The ReSTOR® lens is a multifocal lens implant that is designed to replace the natural lens of the eye after cataract surgery. Comprised of a flexible plastic material, the ReSTOR® lens has a patented design that allows it to focus light on the retina for clear vision at near, far, and intermediate distances. The benefit for cataract surgery patients is a high level of spectacle freedom. Alcon has patented the application of apodization technology to an IOL, making the AcrySof® ReSTOR® lens the first apodized diffractive IOL.
How Does ReSTOR Work?
As we perform daily activities such as reading the newspaper, watching TV or working on the computer, our eyes are constantly changing focus through a process known as “accommodation”. This task is performed by the lens of the eye, which changes shape, or accommodates, to allow the eye to focus at different distances. However, as we age our lens loses the ability to change shape and thus our accommodating ability diminishes, causing us to become more dependent on bifocals or reading glasses. The AcrySof® ReSTOR® IOL by Alcon is a foldable IOL lens that was designed to overcome this dependence, helping correct for the condition known as presbyopia.

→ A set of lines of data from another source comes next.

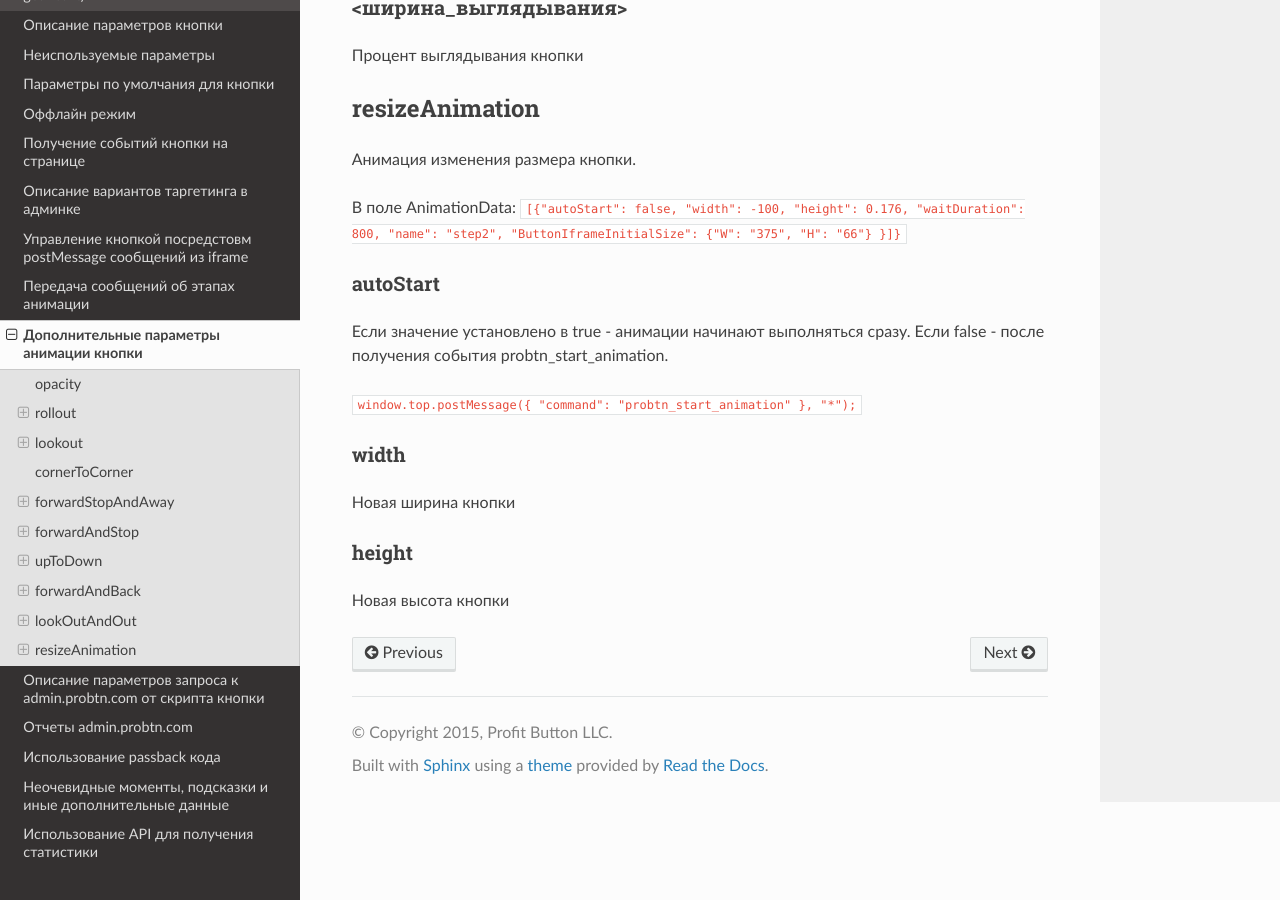
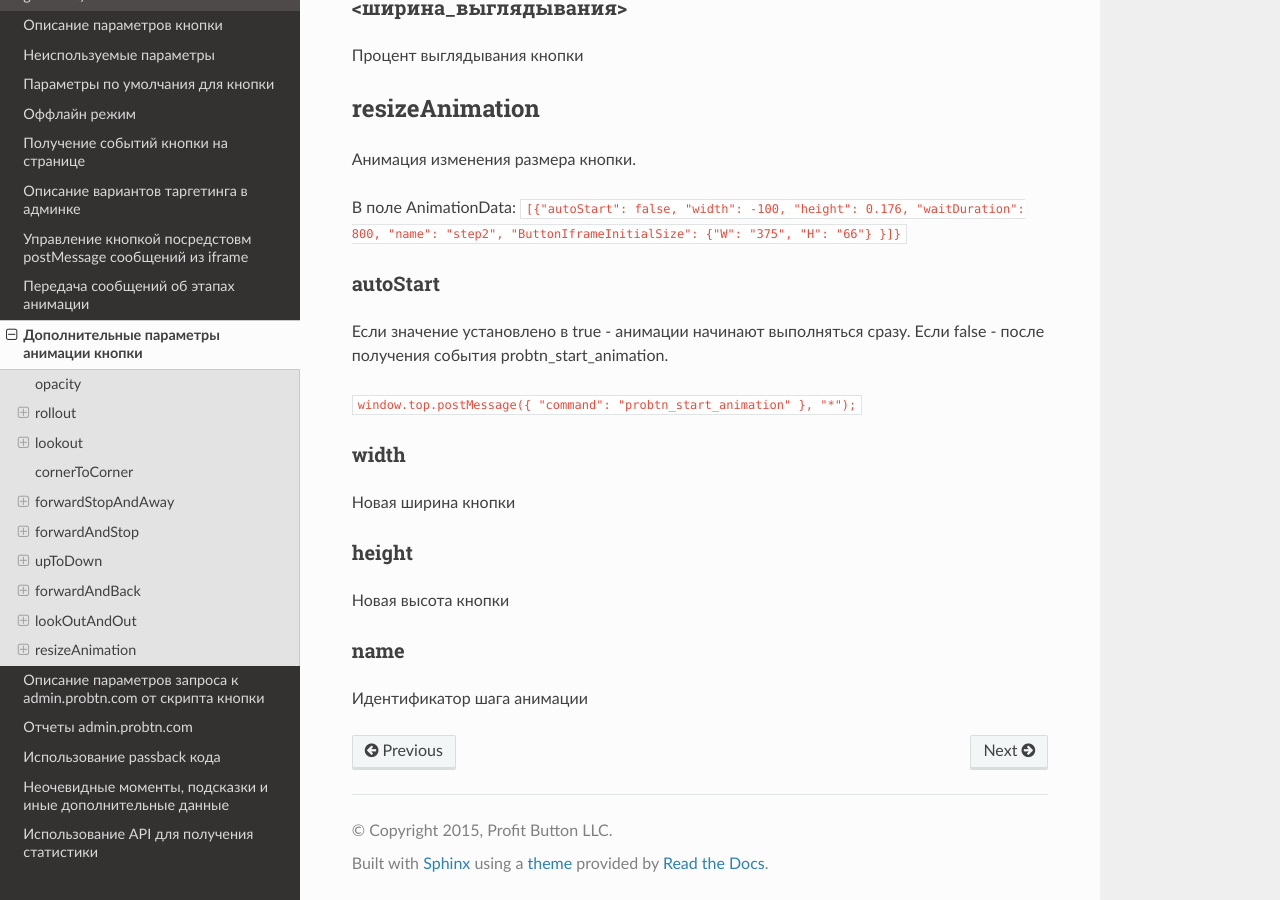
Before and after one commit to probtn/docs, a Sphinx documentation site: the page built from docs/button_additional_animations_param.rst, in a window 1280 px wide and 900 px high, scrolled down 4867 px. Built offline with Sphinx 7.4.7 and the Read the Docs theme 2.0.0, drawn with Linux system fonts in a browser that asks for light colours.

Commit message:
some descs

```diff
--- a/docs/button_additional_animations_param.rst
+++ b/docs/button_additional_animations_param.rst
@@ -239,3 +239,7 @@ width
 height
 ^^^^^^^^^^^^^^^^^^^^^^^^^^^^^^^^^
 Новая высота кнопки
+
+name
+^^^^^^^^^^^^^^^^^^^^^^^^^^^^^^^^^
+Идентификатор шага анимации
```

Alcon LensX Laser
At Tenafly Eye Associates, we work hard to make sure
that the technology we offer our patients is current, state-of-the-art, and dependable. For this reason, we are happy to provide laser cataract surgery using the Alcon LensX Laser- the first femto second laser cleared for use in cataract surgery!
In traditional cataract surgery, your eye surgeon will typically use a metal blade, allowing for the creation of small incisions in the cornea. LensX laser technology allows for this to be done without the use of a blade and provides precise results in the removal of your cataracts. The LensX laser is additionally equipped with real-time diagnostic tools that provide visuals to your surgeon during your cataract surgery! The laser can be programmed to suit the needs of each individual patient, down to the degree, size, shape, and location of each incision. The LensX laser is reliable, predictable, and accurate.
Choosing the LensX laser system for your cataract surgery has many perks. Using the LensX laser, patients can expect the energy used for cataract removal to be reduced significantly as compared to traditional cataract surgery. Laser cataract surgery also has lower chances of complication, reduced recovery times, and results that will change your vision for the better and that will allow you to see life clearly.
Some patients are not candidates for laser cataract surgery. Prior to your surgery, you will need to consult your doctor in order to decide whether traditional or laser cataract removal is right for you. Our doctors at Tenafly Eye Associates are here to help you make the best choice for your eyes; feel free to request an appointment to discuss your cataract surgery, or, if you have questions, contact us today!